Why Should I Trust Your "Agenda"?

I think most of what I'll be doing in this space will be providing context, nuance, and a scientific perspective on studies making the rounds in health and the environment. A recurring theme will be the cognitive gap between how a scientist reviews these studies vs. how they are presented in the media. Why am I so insistent on this? It's as good a place for a first real blog post as any other.

I think this post by Orac at scienceblogs is a good start, and helpfully illustrates why evidence matters.

One majoor (sic)—perhaps the major—difference between skeptics and cranks like antivaccinationists is that skeptics recognize human cognitive weaknesses that allow us to be misled so easily by spurious correlations. We realize that, far more often than we are prepared to believe, things really do happen by coincidence. When there are enough numbers, and there can be a lot of coincidences.

Scientists are trained in an often counter-intuitive thought process, one that simply doesn't come naturally to humans. This way of thinking even has its own language that is really the exact antithesis of the language used in journalism.
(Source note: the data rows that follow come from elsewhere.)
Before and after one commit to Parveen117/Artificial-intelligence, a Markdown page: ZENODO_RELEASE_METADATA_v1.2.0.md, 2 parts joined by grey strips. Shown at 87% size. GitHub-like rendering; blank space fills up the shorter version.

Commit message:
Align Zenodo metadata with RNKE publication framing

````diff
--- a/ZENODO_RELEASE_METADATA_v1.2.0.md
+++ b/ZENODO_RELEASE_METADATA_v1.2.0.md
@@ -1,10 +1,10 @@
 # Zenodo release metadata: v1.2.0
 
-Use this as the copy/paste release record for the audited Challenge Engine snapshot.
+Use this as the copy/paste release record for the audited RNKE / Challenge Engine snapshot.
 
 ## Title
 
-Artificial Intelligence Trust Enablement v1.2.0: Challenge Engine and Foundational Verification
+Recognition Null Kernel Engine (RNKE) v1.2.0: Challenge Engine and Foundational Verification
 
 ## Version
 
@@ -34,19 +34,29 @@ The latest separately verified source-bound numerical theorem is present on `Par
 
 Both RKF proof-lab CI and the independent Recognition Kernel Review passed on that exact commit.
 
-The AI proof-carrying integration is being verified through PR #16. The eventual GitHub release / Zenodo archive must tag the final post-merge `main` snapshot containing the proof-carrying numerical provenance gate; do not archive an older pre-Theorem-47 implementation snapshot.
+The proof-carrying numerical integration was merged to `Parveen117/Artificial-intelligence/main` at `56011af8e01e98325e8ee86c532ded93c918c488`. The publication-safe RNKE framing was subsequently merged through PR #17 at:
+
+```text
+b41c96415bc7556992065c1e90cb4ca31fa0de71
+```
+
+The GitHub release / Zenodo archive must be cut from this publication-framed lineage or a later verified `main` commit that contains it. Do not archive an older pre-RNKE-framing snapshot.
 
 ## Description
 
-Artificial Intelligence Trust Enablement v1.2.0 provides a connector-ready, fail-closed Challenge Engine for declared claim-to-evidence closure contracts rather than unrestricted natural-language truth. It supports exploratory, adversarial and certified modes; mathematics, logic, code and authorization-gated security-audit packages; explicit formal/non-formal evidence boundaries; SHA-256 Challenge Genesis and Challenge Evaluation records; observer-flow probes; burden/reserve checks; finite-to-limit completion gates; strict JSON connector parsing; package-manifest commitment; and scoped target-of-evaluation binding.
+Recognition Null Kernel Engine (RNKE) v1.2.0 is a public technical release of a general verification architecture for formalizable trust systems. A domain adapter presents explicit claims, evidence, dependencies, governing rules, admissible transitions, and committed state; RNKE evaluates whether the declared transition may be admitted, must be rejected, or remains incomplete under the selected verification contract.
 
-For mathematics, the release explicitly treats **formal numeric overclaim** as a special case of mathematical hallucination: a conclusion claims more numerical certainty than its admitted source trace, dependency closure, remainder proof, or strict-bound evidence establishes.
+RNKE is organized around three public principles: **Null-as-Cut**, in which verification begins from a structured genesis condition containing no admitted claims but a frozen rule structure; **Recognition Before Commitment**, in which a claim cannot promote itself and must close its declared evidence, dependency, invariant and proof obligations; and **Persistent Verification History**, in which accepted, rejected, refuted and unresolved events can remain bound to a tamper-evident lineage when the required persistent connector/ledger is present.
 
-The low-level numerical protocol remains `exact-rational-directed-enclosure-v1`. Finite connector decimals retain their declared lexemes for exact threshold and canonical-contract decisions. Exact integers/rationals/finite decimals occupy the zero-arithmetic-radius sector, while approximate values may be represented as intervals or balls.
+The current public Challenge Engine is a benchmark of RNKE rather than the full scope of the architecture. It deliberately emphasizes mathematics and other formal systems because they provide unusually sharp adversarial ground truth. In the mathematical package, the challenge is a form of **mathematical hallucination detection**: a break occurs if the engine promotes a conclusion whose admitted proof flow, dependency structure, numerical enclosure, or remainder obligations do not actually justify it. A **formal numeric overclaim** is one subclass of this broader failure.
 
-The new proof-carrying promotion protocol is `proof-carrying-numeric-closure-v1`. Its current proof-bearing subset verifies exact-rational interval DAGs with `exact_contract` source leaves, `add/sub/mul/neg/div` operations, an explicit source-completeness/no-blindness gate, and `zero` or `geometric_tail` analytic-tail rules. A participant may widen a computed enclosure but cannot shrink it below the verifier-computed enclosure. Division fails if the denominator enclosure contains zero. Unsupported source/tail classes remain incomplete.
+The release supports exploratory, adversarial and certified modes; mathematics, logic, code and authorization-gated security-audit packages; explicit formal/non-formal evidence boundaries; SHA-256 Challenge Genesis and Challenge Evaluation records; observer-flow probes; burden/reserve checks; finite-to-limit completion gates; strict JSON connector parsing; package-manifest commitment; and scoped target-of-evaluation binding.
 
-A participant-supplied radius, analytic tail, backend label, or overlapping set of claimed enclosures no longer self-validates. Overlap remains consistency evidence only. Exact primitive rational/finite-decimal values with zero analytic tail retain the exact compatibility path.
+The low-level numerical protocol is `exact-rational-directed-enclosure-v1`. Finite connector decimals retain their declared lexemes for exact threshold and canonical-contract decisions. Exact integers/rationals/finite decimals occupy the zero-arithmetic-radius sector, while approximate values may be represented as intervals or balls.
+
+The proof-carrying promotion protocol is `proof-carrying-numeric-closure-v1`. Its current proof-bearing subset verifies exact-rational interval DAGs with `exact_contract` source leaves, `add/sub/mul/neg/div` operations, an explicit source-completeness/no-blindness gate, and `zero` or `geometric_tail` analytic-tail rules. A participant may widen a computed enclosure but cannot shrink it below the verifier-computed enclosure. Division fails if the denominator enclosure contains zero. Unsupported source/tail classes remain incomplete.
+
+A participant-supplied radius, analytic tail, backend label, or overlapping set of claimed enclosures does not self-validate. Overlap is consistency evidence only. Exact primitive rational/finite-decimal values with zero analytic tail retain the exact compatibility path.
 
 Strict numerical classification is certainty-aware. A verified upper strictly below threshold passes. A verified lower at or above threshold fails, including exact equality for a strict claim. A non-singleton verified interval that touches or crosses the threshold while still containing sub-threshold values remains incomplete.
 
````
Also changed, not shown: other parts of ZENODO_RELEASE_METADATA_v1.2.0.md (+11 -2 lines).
Science is, in essence, inoculation against these tendencies to draw false (conclusions) and to confuse correlation with causation, a weapon against the limitations of individual observations. However, it always interests me “what we’re up against,” because it goes very much against the grain to think scientifically. Our brains are not hard-wired that way. Learning to accept science over one’s own observations does not come naturally; so it is not surprising that so many people have a great deal of difficult doing just that. 

My goal will be to try to avoid condescending language and pejoratives, because that ultimately does nothing to inform people who aren't already part of the choir, but I think the gist of this idea couldn't be more spot on. Weird things happen, and often we really don't know what the cause is. To us, that's entirely OK. The challenge is why we do what we do, and it's unforgivable to let ideology and/or an emotional reaction guide us to an answer. Science, of course, is constantly used to promote an agenda, but it's allowed to largely because of what I like to call "single-study syndrome".

Scientists set a very high bar to be convinced of anything. Our first instinct is to essentially tear apart every study and claim that comes out, looking for reasons why its conclusions are limited, or possibly even worthless. Even if the conclusion seems on its face to be totally intuitive. Associations may or may not be meaningful, but they need to be shown as statistically significant (a whole other blog post) more than once, and ideally across a couple of different study designs (another idea for a blog post!). It's best to just go ahead and think like there are no real bombshells in science. Once the headlines fade away, there really aren't.

If you want to keep checking my blog, all I really ask of you is to accept, or even just consider, the two main ideas of this post:

  • Your instincts and personal experiences cannot be trusted to explain anything across the board for all people.
  • Neither can any one particular study.

I'm going to have a lot of fun explaining the latter, time and time again. I hope you'll enjoy reading it. 

No comments:

Post a Comment